Editorial: Looking to the Future Through the Past
Daniel Mudie Cunningham
What a big year 1980 was in Australia. It commenced as a leap year on a Tuesday. Not sure why, but that has a nice ring to it. Stuff that happened that year included the birth of the first test tube baby; the disappearance of Azaria Chamberlain; the decriminalisation of homosexuality in Victoria; SBS commenced national transmission; Queensland defeated New South Wales in the inaugural State of Origin; John McEwen, the eighteenth Prime Minister of Australia died a month or so before the re-election of Malcolm Fraser as Australia’s twenty second Prime Minister for a third consecutive term.
Aside from Fraser’s significance in Australian political history, our art history was augmented by his formation of Artbank. Three decades in operation and going strong, Artbank is an important snapshot of our recent art past. Artbank’s collection of some ten thousand works represents as much the successes as it does the failures of Australian contemporary art during this period of time. And surely that will be the case for the next thirty years to come.
"Sturgeon by name, sturgeon by nature."
Sturgeon by name, sturgeon by nature. As much as we think of Sturgeon as a conceptual statement — it’s one thing being a big fish, it’s another if you produce caviar — the name given to our magazine bears the imprimatur of founding Artbank Director Graeme Sturgeon, whose legacy is remembered in Peter Timms and Lou Klepac’s poignant tributes to the man.

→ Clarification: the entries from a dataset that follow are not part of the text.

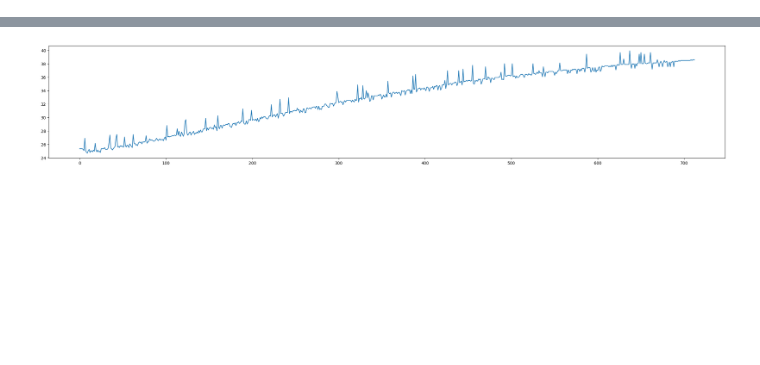
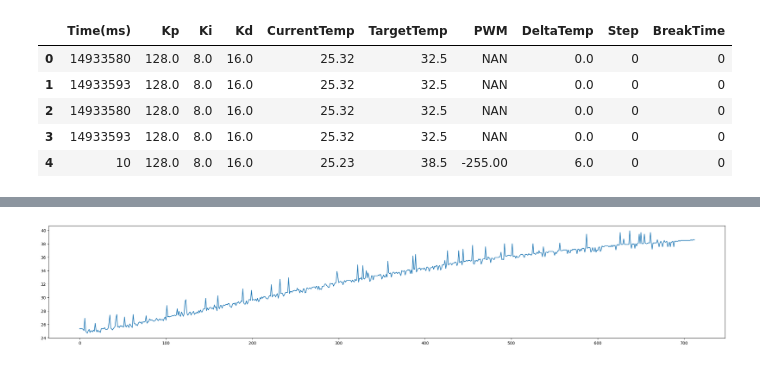
Before and after one commit to Kangsuyeon01/vib-thermal, a Jupyter notebook: play_signal/calibrated_signal.ipynb, the cells around one changed output, grey strips where cells are left out. Cells and saved outputs as stored; diff of their text form; code cells hidden in the pictures; blank space fills up the shorter version.

```diff
--- a/play_signal/calibrated_signal.ipynb
+++ b/play_signal/calibrated_signal.ipynb
@@ -77,0 +76,12 @@ KeyError: 'vib_amp'
+# %%
+
+df = pd.read_csv('arduino_log_1743581095.csv')
+
+df.head()
+# %% [output]
+|  | Time(ms) | Kp | Ki | Kd | CurrentTemp | TargetTemp | PWM | DeltaTemp | Step | BreakTime |
+| 0 | 14933580 | 128.0 | 8.0 | 16.0 | 25.32 | 32.5 | NAN | 0.0 | 0 | 0 |
+| 1 | 14933593 | 128.0 | 8.0 | 16.0 | 25.32 | 32.5 | NAN | 0.0 | 0 | 0 |
+| 2 | 14933580 | 128.0 | 8.0 | 16.0 | 25.32 | 32.5 | NAN | 0.0 | 0 | 0 |
+| 3 | 14933593 | 128.0 | 8.0 | 16.0 | 25.32 | 32.5 | NAN | 0.0 | 0 | 0 |
+| 4 | 10 | 128.0 | 8.0 | 16.0 | 25.23 | 38.5 | -255.00 | 6.0 | 0 | 0 |
```
Also changed, not shown: parts of 6 cells of this notebook, 6 other files.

In honouring Mr Sturgeon’s important contribution thirty something years after Artbank’s formation, we felt compelled to look back at this period of time as a way of looking to the future through the past. A thirty year period represents a generation. As such, Djon Mundine and Catharine Lumby’s contributions present varying narratives of how contemporary art in Australia — in Indigenous and non-Indigenous contexts respectively — has been shaped during this time.
Most established contemporary artists making their mark today would have been born in the decade or so preceding 1980. Andrew Frost in his profile on one such artist, Hayden Fowler, writes: “Kids born in the 1960s and 1970s always knew the end was nigh. We were the bomb generation.” This paranoia may not be explicit in the work of Patricia Piccinini and Caroline Rothwell, yet in their respective conversations with Jacqueline Millner and Tim Flannery we see how the artists’ concerns with either genetics or geoengineering are very much a byproduct of an age where the end indeed could be considered nigh.
Echoes of this anxiety could be read into Kate Bernauer’s digital photograph Field (2013), where various people are placed within a dystopian landscape, seemingly oblivious to its ominous implications. In contrast, the work of younger artists profiled in Sturgeon takes a turn towards absurdist humour with Kenny Pittock, George Egerton-Warburton and David Capra. No less serious in the rigour brought to their work, these artists are indicative of art practices today that merge the performative with play. While a quotidian focus is evident in Pittock’s whimsical project Five Hours, Ten Works, photo essays by Bo Wong (WA), Garry Trinh (NSW) and John Tsiavis (VIC) find magic in the otherwise potentially mundane streetscapes through which their cameras travel.
Sturgeon arrives at a time when Artbank has reconceptualised its visual identity with a new brand, thanks to Collider. With that in mind, Brad Haylock examines the role of branding in cultural organisations, especially those whose business is in the visual. There is no point in a brand if you don’t first stand by your name. Naming our magazine after a name was an impetus for thinking about how important a name is to the identity of an artist. Emma A Jane’s witty article names and shames some such artists.
Establishing a new print magazine seems like a tiny anachronism in our current digital age. Sturgeon in part comes out of nostalgia for the materiality of the printed word. Yet in commissioning for these pages, it became apparent that much of the content looks to the future through the past, without becoming shipwrecked by sentimentality. In Sturgeon the journey is just as important as the destination. Just ask James Fardoulys, twentieth century taxi driver turned self-taught painter par excellence.
Daniel Mudie Cunningham